++++ Dataset extract
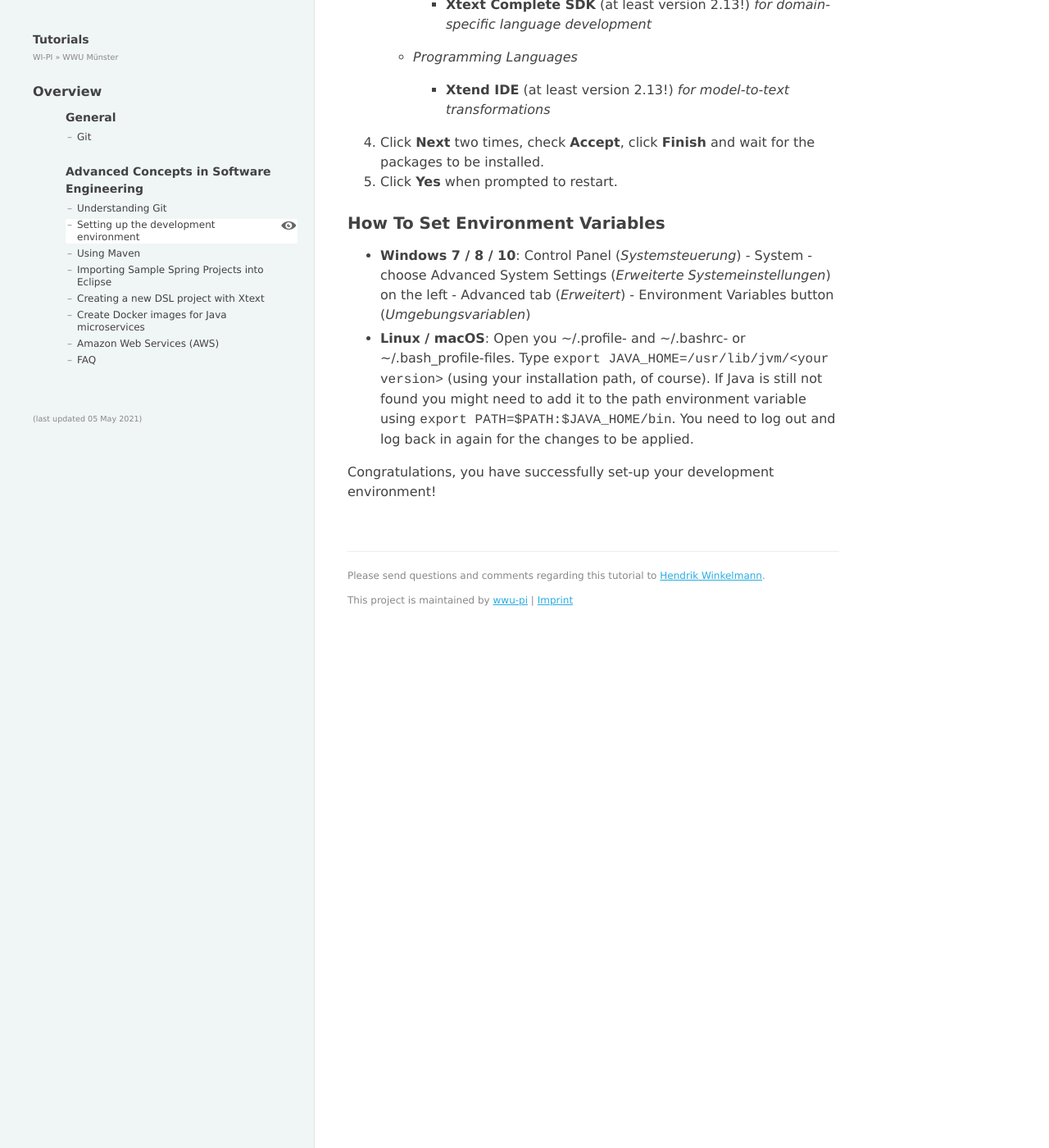
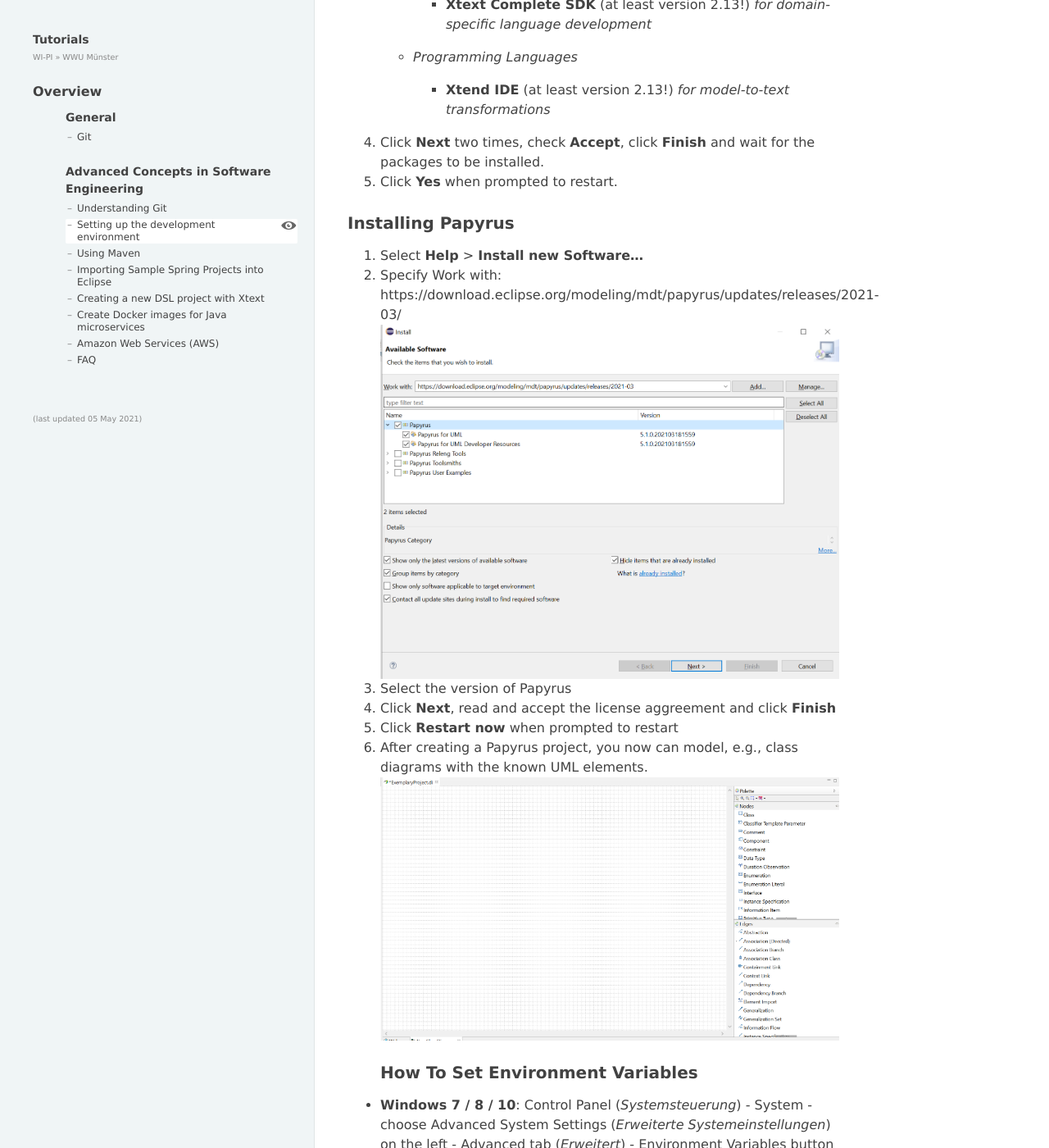
Before and after one commit to wwu-pi/tutorials, a Jekyll site: the page built from lectures/acse/010_setting_up_environment_with_docker.md, in a window 1280 px wide and 1400 px high, scrolled down 2717 px. Shown: the whole window at 82% size. Built offline with Jekyll 4.4.1, drawn with Linux system fonts in a browser that asks for light colours; some of the changed text lies outside the part shown.

Commit message:
Added section on papyrus

```diff
--- a/lectures/acse/010_setting_up_environment_with_docker.md
+++ b/lectures/acse/010_setting_up_environment_with_docker.md
@@ -8,7 +8,7 @@
 1. [Installing Docker](#install)
 1. [Installing the latest Java 8 JDK](#jdk)
 1. [Installing Eclipse](#eclipse)
-1. [Extending Eclipse](#plugins)
+1. [Extending Eclipse with Xtext and Xtend](#plugins)
 
 ## <a id="git" name="git"></a>Installing Git
 Git can, for example, be downloaded [here](https://git-scm.com/downloads).
@@ -77,7 +77,7 @@
 
 The Eclipse IDE comes with a Git integration tool, Java Development tools, and a Maven integration.
 
-## <a id="plugins" name="plugins"></a>Extending Eclipse
+## <a id="plugins" name="plugins"></a>Extending Eclipse with Xtext and Xtend
 1. Select **Help** > **Install new Software...**
 1. Specify Work with: Xtend - http://download.eclipse.org/modeling/tmf/xtext/updates/composite/releases/. This can take some time.
 ![](images/XtendXtextInstallation.png)
@@ -92,6 +92,15 @@
 1. Click **Next** two times, check **Accept**, click **Finish** and wait for the packages to be installed.
 1. Click **Yes** when prompted to restart.
 
+## <a id="papyrus" name="papyrus"></a>Installing Papyrus
+1. Select **Help** > **Install new Software...**
+1. Specify Work with: https://download.eclipse.org/modeling/mdt/papyrus/updates/releases/2021-03/
+![](images/papyrus/WorkWithPapyrus.PNG)
+1. Select the version of Papyrus
+1. Click **Next**, read and accept the license aggreement and click **Finish**
+1. Click **Restart now** when prompted to restart
+1. After creating a Papyrus project, you now can model, e.g., class diagrams with the known UML elements.
+![](images/papyrus/Editor.PNG)
 ## <a id="envvar" name="envvar" />How To Set Environment Variables
 
 * **Windows 7 / 8 / 10**: Control Panel (*Systemsteuerung*) - System - choose Advanced System Settings (*Erweiterte Systemeinstellungen*) on the left - Advanced tab (*Erweitert*) - Environment Variables button (*Umgebungsvariablen*)
```
Also changed, not shown: lectures/acse/images/papyrus/Editor.PNG (added), lectures/acse/images/papyrus/WorkWithPapyrus.PNG (added).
++++++++
*Task brief*:
Return all the lines above exactly; none of the pictures should appear.

*Problem solution*:
Before and after one commit to wwu-pi/tutorials, a Jekyll site: the page built from lectures/acse/010_setting_up_environment_with_docker.md, in a window 1280 px wide and 1400 px high, scrolled down 2717 px. Shown: the whole window at 82% size. Built offline with Jekyll 4.4.1, drawn with Linux system fonts in a browser that asks for light colours; some of the changed text lies outside the part shown.

Commit message:
Added section on papyrus

```diff
--- a/lectures/acse/010_setting_up_environment_with_docker.md
+++ b/lectures/acse/010_setting_up_environment_with_docker.md
@@ -8,7 +8,7 @@
 1. [Installing Docker](#install)
 1. [Installing the latest Java 8 JDK](#jdk)
 1. [Installing Eclipse](#eclipse)
-1. [Extending Eclipse](#plugins)
+1. [Extending Eclipse with Xtext and Xtend](#plugins)
 
 ## <a id="git" name="git"></a>Installing Git
 Git can, for example, be downloaded [here](https://git-scm.com/downloads).
@@ -77,7 +77,7 @@
 
 The Eclipse IDE comes with a Git integration tool, Java Development tools, and a Maven integration.
 
-## <a id="plugins" name="plugins"></a>Extending Eclipse
+## <a id="plugins" name="plugins"></a>Extending Eclipse with Xtext and Xtend
 1. Select **Help** > **Install new Software...**
 1. Specify Work with: Xtend - http://download.eclipse.org/modeling/tmf/xtext/updates/composite/releases/. This can take some time.
 ![](images/XtendXtextInstallation.png)
@@ -92,6 +92,15 @@
 1. Click **Next** two times, check **Accept**, click **Finish** and wait for the packages to be installed.
 1. Click **Yes** when prompted to restart.
 
+## <a id="papyrus" name="papyrus"></a>Installing Papyrus
+1. Select **Help** > **Install new Software...**
+1. Specify Work with: https://download.eclipse.org/modeling/mdt/papyrus/updates/releases/2021-03/
+![](images/papyrus/WorkWithPapyrus.PNG)
+1. Select the version of Papyrus
+1. Click **Next**, read and accept the license aggreement and click **Finish**
+1. Click **Restart now** when prompted to restart
+1. After creating a Papyrus project, you now can model, e.g., class diagrams with the known UML elements.
+![](images/papyrus/Editor.PNG)
 ## <a id="envvar" name="envvar" />How To Set Environment Variables
 
 * **Windows 7 / 8 / 10**: Control Panel (*Systemsteuerung*) - System - choose Advanced System Settings (*Erweiterte Systemeinstellungen*) on the left - Advanced tab (*Erweitert*) - Environment Variables button (*Umgebungsvariablen*)
```
Also changed, not shown: lectures/acse/images/papyrus/Editor.PNG (added), lectures/acse/images/papyrus/WorkWithPapyrus.PNG (added).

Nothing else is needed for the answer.